To the Editor.—The recent article by Thomsen and coworkers1 concludes that antibiotics (amoxicillin with clavulanate potassium—Spectramox in Denmark, Augmentin in the United States) are effective in the treatment of childhood secretory otitis media. Among children who had at least 3 months of unresolving secretory otitis media, a 1-month administration of Augmentin is argued to be more effective than placebo treatment. To support those claims, in Fig 1 and in Tables 2, 3, and 4, the authors provide various exposures and analyses of the longitudinal data obtained in this 12-month-duration clinical trial that was completed in 1986.
The primary hypothesis, although not explicitly stated, seems to be that a 1-month antibiotic treatment for pediatric secretory otitis media as measured over a 12-month observation period is efficacious. The critical examination of their results suggest that this article is scientifically flawed and the efficacy conclusion of antibiotics cannot be supported with
CANTEKIN EI. Antibiotics for Secretory Otitis Media.

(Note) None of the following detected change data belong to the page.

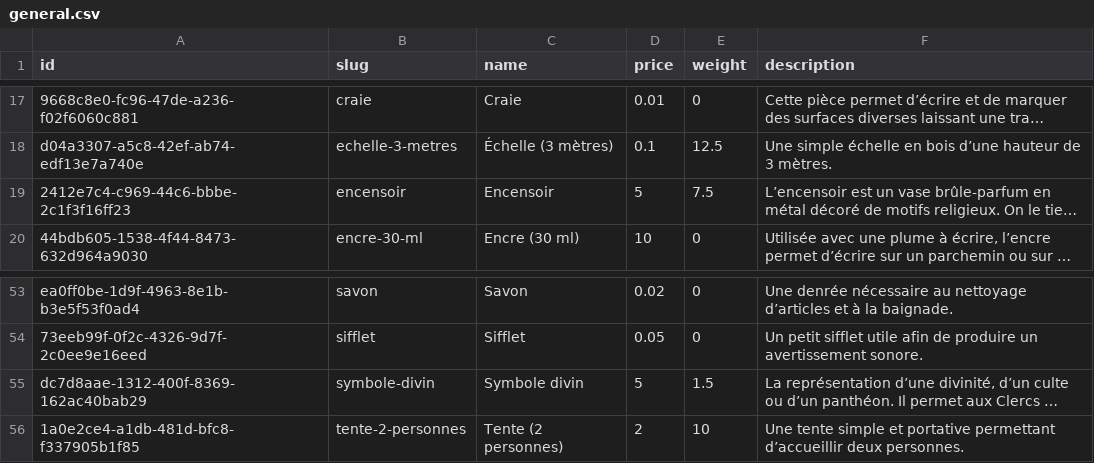
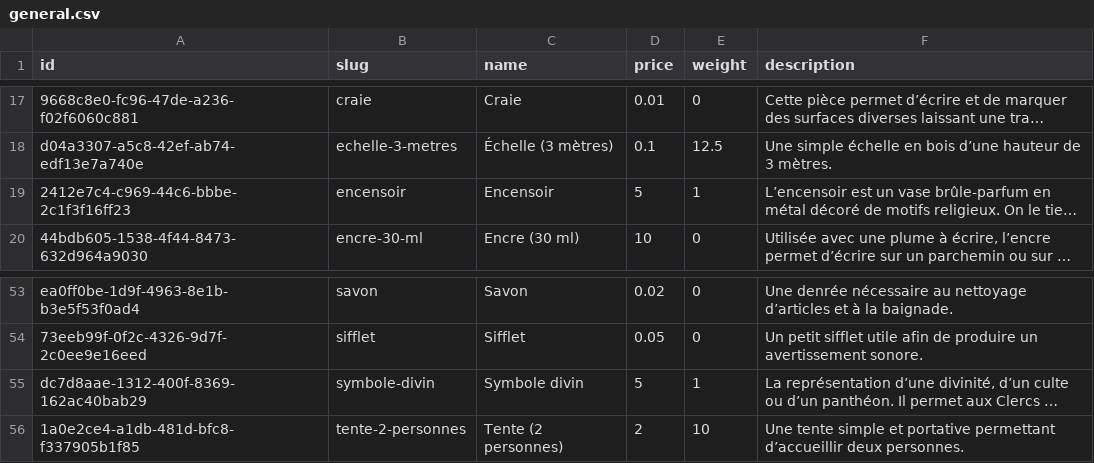
Before and after one commit to SkillCraftRPG/www, a CSV file: backend/tools/SkillCraft.Rules.Compiler/data/input/items/general.csv, drawn as a sheet; only a part is shown, gaps mark what is left out; long unchanged cells end in …; the diff names each change by its address in the sheet, - before the commit and + after, or states it on an @@ line.

```diff
--- a/backend/tools/SkillCraft.Rules.Compiler/data/input/items/general.csv
+++ b/backend/tools/SkillCraft.Rules.Compiler/data/input/items/general.csv
-E19 (weight): 7.5
+E19 (weight): 1
-E55 (weight): 1.5
+E55 (weight): 1
```
Also changed, not shown: 4 other files.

Arch Otolaryngol Head Neck Surg. 1990;116(5):626–628. doi:10.1001/archotol.1990.01870050126022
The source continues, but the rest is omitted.